═════ Data shown
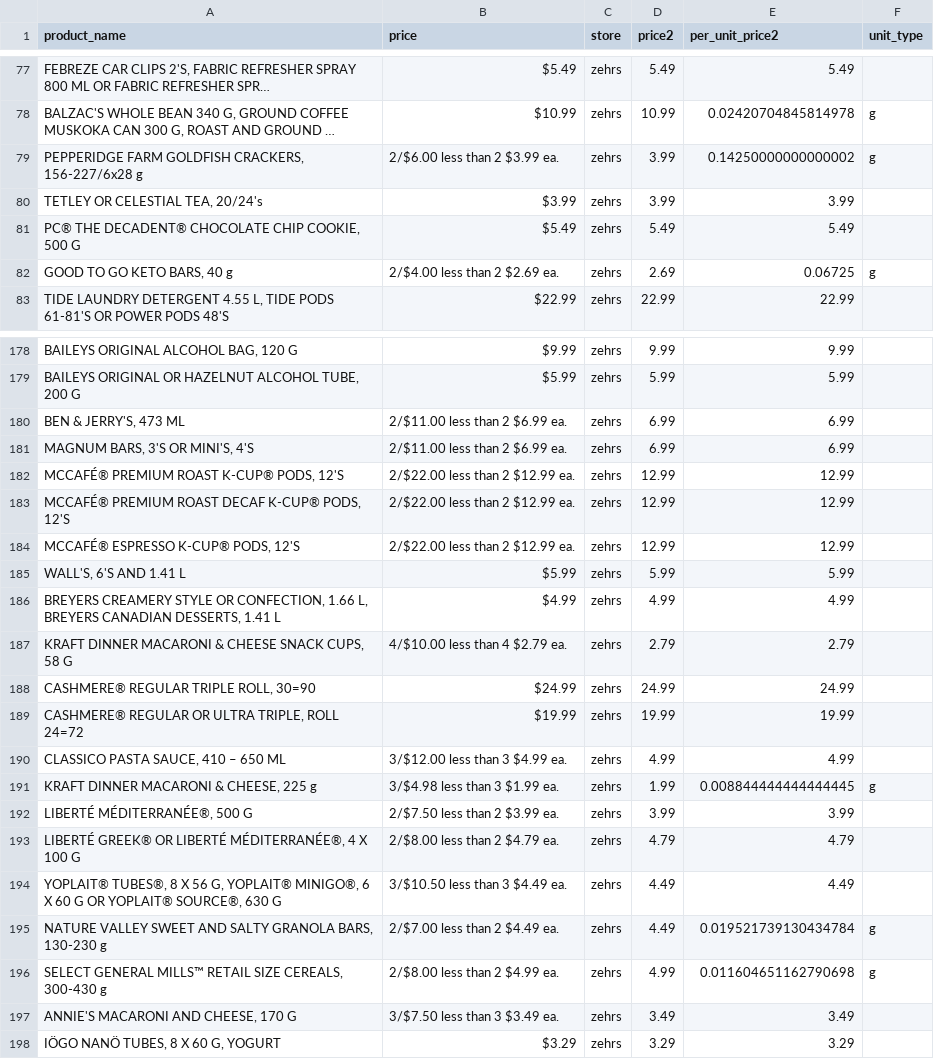
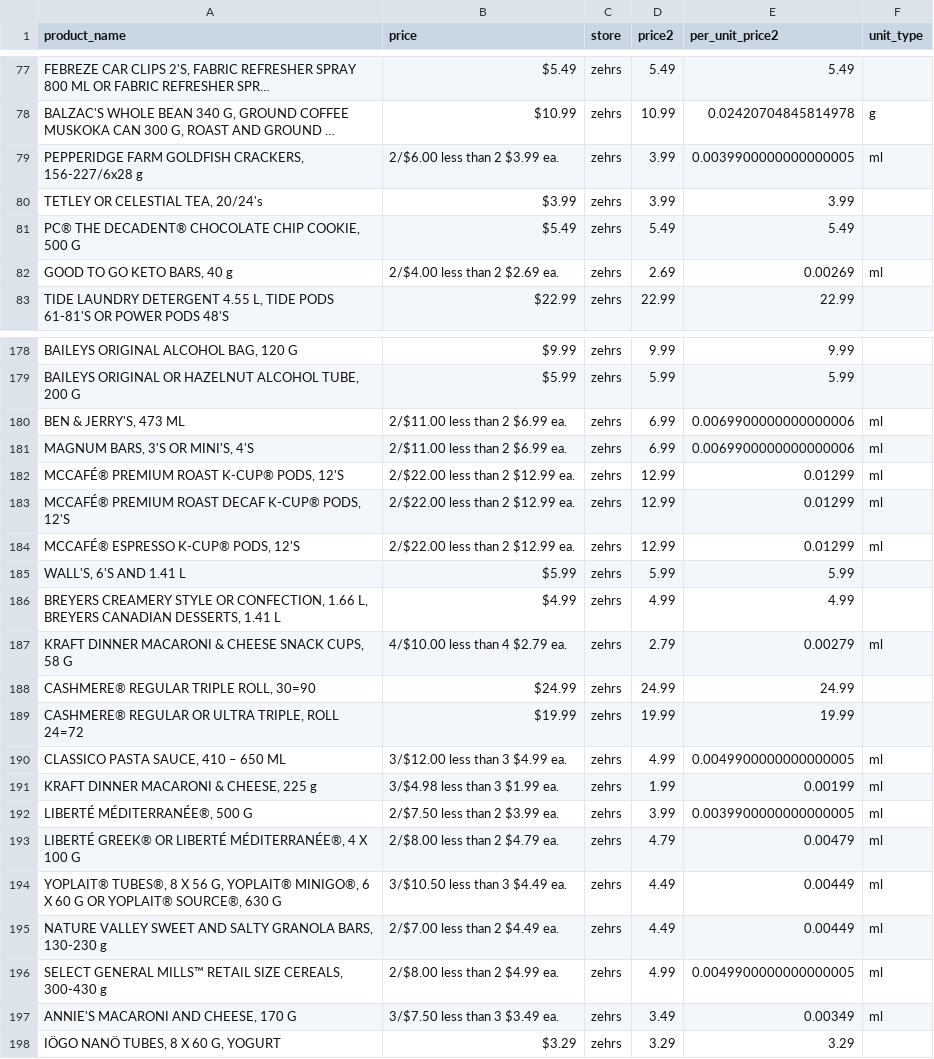
Before and after one commit to caitlan-krasinski/grocery-store-backend, a CSV file: clean_data/zehrs/flyer_deals.csv, drawn as a sheet; only a part is shown, gaps mark what is left out; long unchanged cells end in …; the diff covers the shown part only; the diff names each change by its address in the sheet, - before the commit and + after, or states it on an @@ line.

Commit message:
clean up search

```diff
--- a/clean_data/zehrs/flyer_deals.csv
+++ b/clean_data/zehrs/flyer_deals.csv
-E79 (per_unit_price2): 0.14250000000000002
+E79 (per_unit_price2): 0.0039900000000000005
-F79 (unit_type): g
+F79 (unit_type): ml
-E82 (per_unit_price2): 0.06725
+E82 (per_unit_price2): 0.00269
-F82 (unit_type): g
+F82 (unit_type): ml
-E180:E181 (per_unit_price2): 6.99
+E180:E181 (per_unit_price2): 0.0069900000000000006
-F180:F184 (unit_type): (empty)
+F180:F184 (unit_type): ml
-E182:E184 (per_unit_price2): 12.99
+E182:E184 (per_unit_price2): 0.01299
-E187 (per_unit_price2): 2.79
+E187 (per_unit_price2): 0.00279
-F187 (unit_type): (empty)
+F187 (unit_type): ml
-E190 (per_unit_price2): 4.99
+E190 (per_unit_price2): 0.0049900000000000005
-F190 (unit_type): (empty)
+F190 (unit_type): ml
-E191 (per_unit_price2): 0.008844444444444445
+E191 (per_unit_price2): 0.00199
-F191 (unit_type): g
+F191 (unit_type): ml
-E192 (per_unit_price2): 3.99
+E192 (per_unit_price2): 0.0039900000000000005
-F192:F194 (unit_type): (empty)
+F192:F194 (unit_type): ml
-E193 (per_unit_price2): 4.79
+E193 (per_unit_price2): 0.00479
-E194 (per_unit_price2): 4.49
+E194 (per_unit_price2): 0.00449
-E195 (per_unit_price2): 0.019521739130434784
+E195 (per_unit_price2): 0.00449
-F195:F196 (unit_type): g
+F195:F196 (unit_type): ml
-E196 (per_unit_price2): 0.011604651162790698
+E196 (per_unit_price2): 0.0049900000000000005
-E197 (per_unit_price2): 3.49
+E197 (per_unit_price2): 0.00349
-F197 (unit_type): (empty)
+F197 (unit_type): ml
```
Also changed, not shown: 60 edited cells elsewhere in this file, clean_data/no_frills/flyer_deals.csv, clean_data/sobeys/flyer_deals.csv, 4 other files.
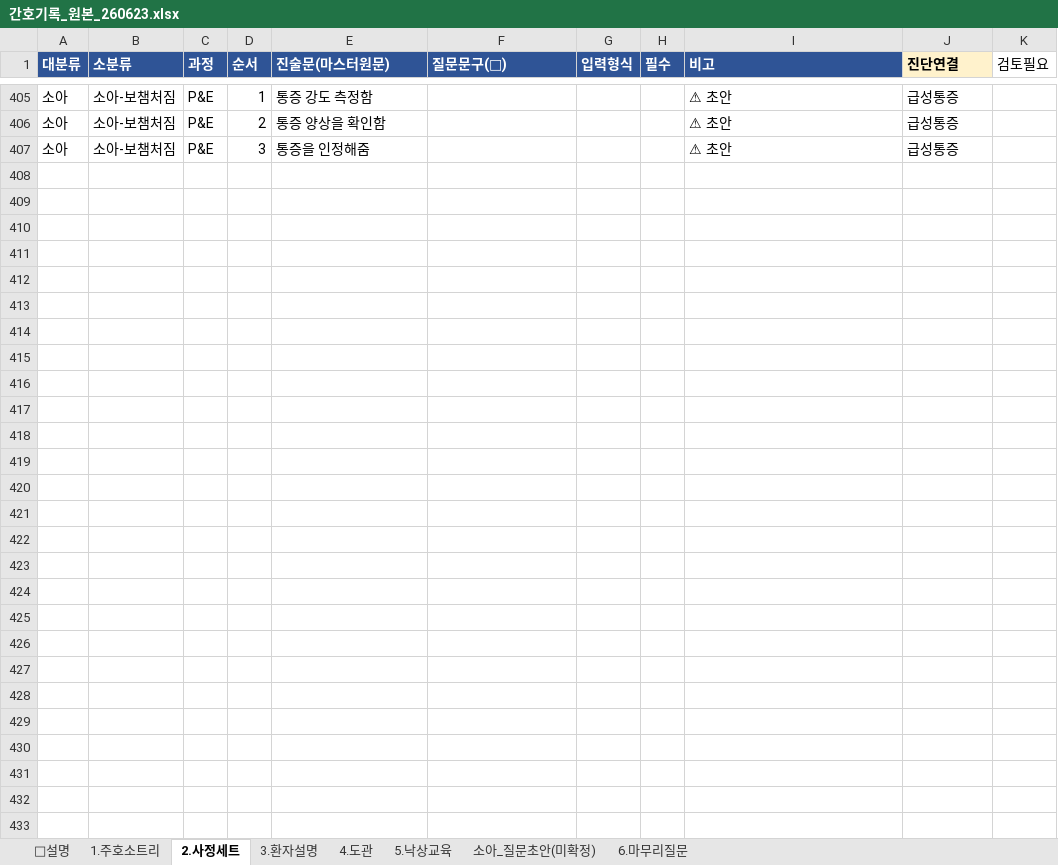
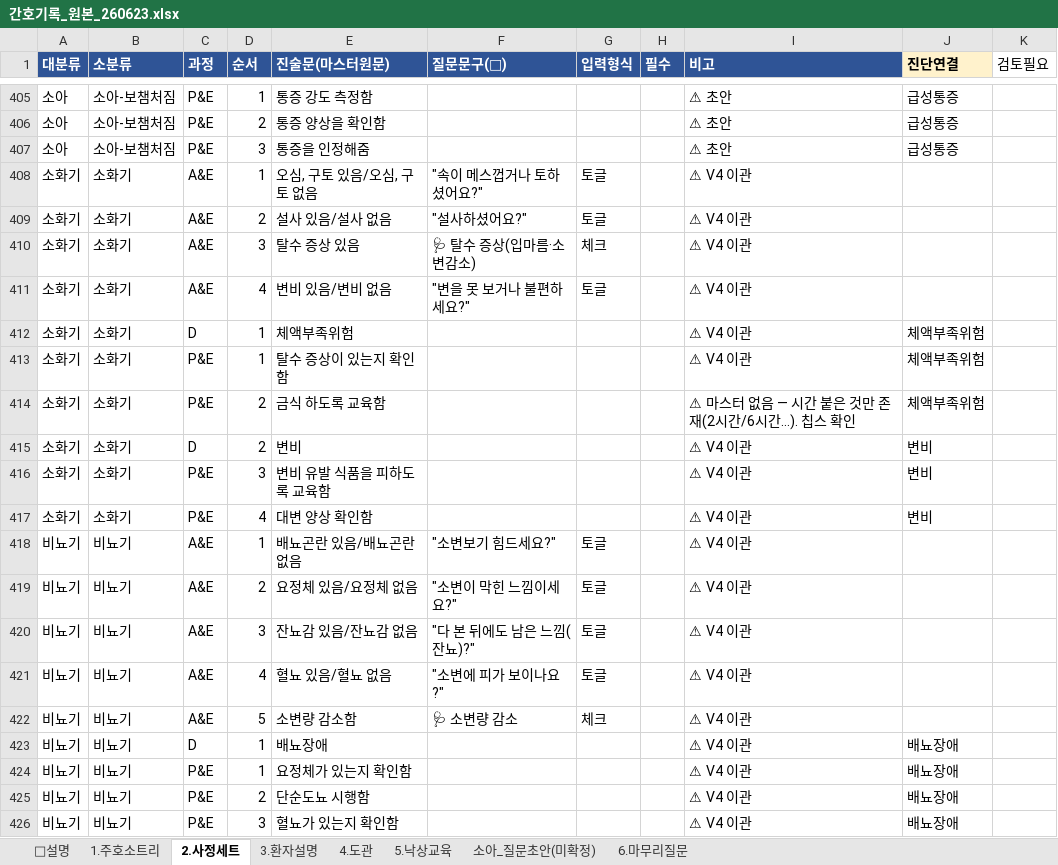
Before and after one commit to chipsjr0614/NFH_New, an Excel workbook: 3_서비스/NFH간호기록/data/간호기록_원본_260623.xlsx, sheet 2.사정세트, drawn as a sheet; only a part is shown, gaps mark what is left out; values as stored, in another font and other column widths than the file's, no borders; the diff covers the shown part only; the diff names each change by its address in the sheet, - before the commit and + after, or states it on an @@ line.

```diff
--- a/3_서비스/NFH간호기록/data/간호기록_원본_260623.xlsx (sheet 2.사정세트)
+++ b/3_서비스/NFH간호기록/data/간호기록_원본_260623.xlsx (sheet 2.사정세트)
+row 408: 소화기 | 소화기 | A&E | 1 | 오심, 구토 있음/오심, 구토 없음 | "속이 메스껍거나 토하셨어요?" | 토글 |  | ⚠ V4 이관
+row 409: 소화기 | 소화기 | A&E | 2 | 설사 있음/설사 없음 | "설사하셨어요?" | 토글 |  | ⚠ V4 이관
+row 410: 소화기 | 소화기 | A&E | 3 | 탈수 증상 있음 | 🩺 탈수 증상(입마름·소변감소) | 체크 |  | ⚠ V4 이관
+row 411: 소화기 | 소화기 | A&E | 4 | 변비 있음/변비 없음 | "변을 못 보거나 불편하세요?" | 토글 |  | ⚠ V4 이관
+row 412: 소화기 | 소화기 | D | 1 | 체액부족위험 |  |  |  | ⚠ V4 이관 | 체액부족위험
+row 413: 소화기 | 소화기 | P&E | 1 | 탈수 증상이 있는지 확인함 |  |  |  | ⚠ V4 이관 | 체액부족위험
+row 414: 소화기 | 소화기 | P&E | 2 | 금식 하도록 교육함 |  |  |  | ⚠ 마스터 없음 — 시간 붙은 것만 존재(2시간/6시간…). 칩스 확인 | 체액부족위험
+row 415: 소화기 | 소화기 | D | 2 | 변비 |  |  |  | ⚠ V4 이관 | 변비
+row 416: 소화기 | 소화기 | P&E | 3 | 변비 유발 식품을 피하도록 교육함 |  |  |  | ⚠ V4 이관 | 변비
+row 417: 소화기 | 소화기 | P&E | 4 | 대변 양상 확인함 |  |  |  | ⚠ V4 이관 | 변비
+row 418: 비뇨기 | 비뇨기 | A&E | 1 | 배뇨곤란 있음/배뇨곤란 없음 | "소변보기 힘드세요?" | 토글 |  | ⚠ V4 이관
+row 419: 비뇨기 | 비뇨기 | A&E | 2 | 요정체 있음/요정체 없음 | "소변이 막힌 느낌이세요?" | 토글 |  | ⚠ V4 이관
+row 420: 비뇨기 | 비뇨기 | A&E | 3 | 잔뇨감 있음/잔뇨감 없음 | "다 본 뒤에도 남은 느낌(잔뇨)?" | 토글 |  | ⚠ V4 이관
+row 421: 비뇨기 | 비뇨기 | A&E | 4 | 혈뇨 있음/혈뇨 없음 | "소변에 피가 보이나요?" | 토글 |  | ⚠ V4 이관
+row 422: 비뇨기 | 비뇨기 | A&E | 5 | 소변량 감소함 | 🩺 소변량 감소 | 체크 |  | ⚠ V4 이관
+row 423: 비뇨기 | 비뇨기 | D | 1 | 배뇨장애 |  |  |  | ⚠ V4 이관 | 배뇨장애
+row 424: 비뇨기 | 비뇨기 | P&E | 1 | 요정체가 있는지 확인함 |  |  |  | ⚠ V4 이관 | 배뇨장애
+row 425: 비뇨기 | 비뇨기 | P&E | 2 | 단순도뇨 시행함 |  |  |  | ⚠ V4 이관 | 배뇨장애
+row 426: 비뇨기 | 비뇨기 | P&E | 3 | 혈뇨가 있는지 확인함 |  |  |  | ⚠ V4 이관 | 배뇨장애
```
Also changed, not shown: 118 added rows elsewhere in this sheet, sheet 3.환자설명, sheet 1.주호소트리, 3 other files.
══════════
What you are asked to do —
Report each line of the records that holds the word "배뇨장애".

Task answer —
+row 423: 비뇨기 | 비뇨기 | D | 1 | 배뇨장애 |  |  |  | ⚠ V4 이관 | 배뇨장애
+row 424: 비뇨기 | 비뇨기 | P&E | 1 | 요정체가 있는지 확인함 |  |  |  | ⚠ V4 이관 | 배뇨장애
+row 425: 비뇨기 | 비뇨기 | P&E | 2 | 단순도뇨 시행함 |  |  |  | ⚠ V4 이관 | 배뇨장애
+row 426: 비뇨기 | 비뇨기 | P&E | 3 | 혈뇨가 있는지 확인함 |  |  |  | ⚠ V4 이관 | 배뇨장애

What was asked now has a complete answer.